What this task involves
What lines in the data below mention the string "second"? Copy them out.

Stored dataset items:
_ _ _ _ _
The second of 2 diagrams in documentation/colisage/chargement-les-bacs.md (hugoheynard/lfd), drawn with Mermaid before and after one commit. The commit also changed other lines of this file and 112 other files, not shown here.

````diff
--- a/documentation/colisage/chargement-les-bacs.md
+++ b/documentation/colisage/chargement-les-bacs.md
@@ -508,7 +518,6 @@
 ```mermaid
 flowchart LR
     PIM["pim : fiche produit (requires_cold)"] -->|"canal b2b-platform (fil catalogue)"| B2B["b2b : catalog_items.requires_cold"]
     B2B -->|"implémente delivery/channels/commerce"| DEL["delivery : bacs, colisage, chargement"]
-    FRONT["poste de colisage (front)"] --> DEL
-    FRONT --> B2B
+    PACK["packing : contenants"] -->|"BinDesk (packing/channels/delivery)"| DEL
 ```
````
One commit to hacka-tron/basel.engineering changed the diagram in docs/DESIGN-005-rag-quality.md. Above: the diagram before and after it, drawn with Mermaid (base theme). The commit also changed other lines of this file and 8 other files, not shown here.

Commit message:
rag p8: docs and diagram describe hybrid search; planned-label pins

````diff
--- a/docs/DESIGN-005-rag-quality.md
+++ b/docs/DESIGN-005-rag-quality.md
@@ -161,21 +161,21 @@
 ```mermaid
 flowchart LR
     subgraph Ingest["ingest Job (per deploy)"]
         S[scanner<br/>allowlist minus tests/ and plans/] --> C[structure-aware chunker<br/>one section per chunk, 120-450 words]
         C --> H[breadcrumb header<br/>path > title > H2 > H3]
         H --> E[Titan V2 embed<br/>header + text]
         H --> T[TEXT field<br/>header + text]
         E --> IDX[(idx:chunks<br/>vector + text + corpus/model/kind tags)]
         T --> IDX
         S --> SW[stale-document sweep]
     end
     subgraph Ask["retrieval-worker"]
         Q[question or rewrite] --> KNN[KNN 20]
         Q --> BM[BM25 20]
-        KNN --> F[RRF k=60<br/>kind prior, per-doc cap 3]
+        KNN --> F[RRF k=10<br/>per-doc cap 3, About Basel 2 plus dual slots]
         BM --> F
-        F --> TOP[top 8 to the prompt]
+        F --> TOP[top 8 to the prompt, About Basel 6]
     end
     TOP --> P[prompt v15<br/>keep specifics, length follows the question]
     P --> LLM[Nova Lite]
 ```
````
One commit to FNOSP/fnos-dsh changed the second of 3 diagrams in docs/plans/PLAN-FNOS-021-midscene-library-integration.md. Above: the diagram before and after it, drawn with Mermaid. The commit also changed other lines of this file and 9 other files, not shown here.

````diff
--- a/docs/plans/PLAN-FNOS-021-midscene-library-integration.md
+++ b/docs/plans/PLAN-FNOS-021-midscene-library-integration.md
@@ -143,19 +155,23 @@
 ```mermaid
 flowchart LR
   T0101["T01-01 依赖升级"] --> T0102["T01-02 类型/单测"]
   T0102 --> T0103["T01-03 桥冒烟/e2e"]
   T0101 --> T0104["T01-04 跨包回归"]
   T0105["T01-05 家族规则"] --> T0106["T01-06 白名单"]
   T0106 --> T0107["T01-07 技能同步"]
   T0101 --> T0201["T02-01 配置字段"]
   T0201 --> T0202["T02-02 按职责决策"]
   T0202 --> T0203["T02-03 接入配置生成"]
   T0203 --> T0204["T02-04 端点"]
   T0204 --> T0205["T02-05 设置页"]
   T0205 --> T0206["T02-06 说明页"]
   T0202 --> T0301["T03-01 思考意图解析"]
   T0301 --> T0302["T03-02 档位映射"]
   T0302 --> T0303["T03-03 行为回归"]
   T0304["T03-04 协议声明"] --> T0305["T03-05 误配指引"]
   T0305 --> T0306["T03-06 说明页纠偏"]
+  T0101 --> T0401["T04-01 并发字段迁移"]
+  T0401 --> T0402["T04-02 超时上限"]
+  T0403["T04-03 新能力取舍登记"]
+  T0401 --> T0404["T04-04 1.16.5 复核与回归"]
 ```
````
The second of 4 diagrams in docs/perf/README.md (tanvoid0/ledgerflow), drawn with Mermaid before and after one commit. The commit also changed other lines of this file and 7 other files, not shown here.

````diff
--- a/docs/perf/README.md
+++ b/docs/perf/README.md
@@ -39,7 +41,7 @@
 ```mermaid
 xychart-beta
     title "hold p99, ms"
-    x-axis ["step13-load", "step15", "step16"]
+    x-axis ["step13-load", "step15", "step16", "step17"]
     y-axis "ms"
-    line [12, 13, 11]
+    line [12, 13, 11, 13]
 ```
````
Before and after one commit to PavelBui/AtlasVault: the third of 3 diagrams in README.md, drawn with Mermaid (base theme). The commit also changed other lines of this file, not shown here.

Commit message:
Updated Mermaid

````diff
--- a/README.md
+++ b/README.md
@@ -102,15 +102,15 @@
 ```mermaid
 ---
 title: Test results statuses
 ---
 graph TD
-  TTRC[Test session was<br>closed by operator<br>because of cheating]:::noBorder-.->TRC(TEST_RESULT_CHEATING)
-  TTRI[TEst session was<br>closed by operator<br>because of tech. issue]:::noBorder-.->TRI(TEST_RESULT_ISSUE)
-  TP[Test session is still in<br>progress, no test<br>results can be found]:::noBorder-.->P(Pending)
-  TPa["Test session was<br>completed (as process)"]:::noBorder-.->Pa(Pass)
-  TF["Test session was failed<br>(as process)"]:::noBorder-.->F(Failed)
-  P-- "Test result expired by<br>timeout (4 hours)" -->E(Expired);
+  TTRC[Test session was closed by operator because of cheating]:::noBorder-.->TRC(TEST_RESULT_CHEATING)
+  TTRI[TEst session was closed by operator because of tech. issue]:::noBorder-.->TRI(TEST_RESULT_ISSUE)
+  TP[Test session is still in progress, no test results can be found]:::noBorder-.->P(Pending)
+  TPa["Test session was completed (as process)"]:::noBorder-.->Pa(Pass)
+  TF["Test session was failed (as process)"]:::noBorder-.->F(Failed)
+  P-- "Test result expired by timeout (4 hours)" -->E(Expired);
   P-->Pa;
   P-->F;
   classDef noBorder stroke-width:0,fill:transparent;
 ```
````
_ _ _ _ _
Response to this task
The second of 2 diagrams in documentation/colisage/chargement-les-bacs.md (hugoheynard/lfd), drawn with Mermaid before and after one commit. The commit also changed other lines of this file and 112 other files, not shown here.
One commit to FNOSP/fnos-dsh changed the second of 3 diagrams in docs/plans/PLAN-FNOS-021-midscene-library-integration.md. Above: the diagram before and after it, drawn with Mermaid. The commit also changed other lines of this file and 9 other files, not shown here.
The second of 4 diagrams in docs/perf/README.md (tanvoid0/ledgerflow), drawn with Mermaid before and after one commit. The commit also changed other lines of this file and 7 other files, not shown here.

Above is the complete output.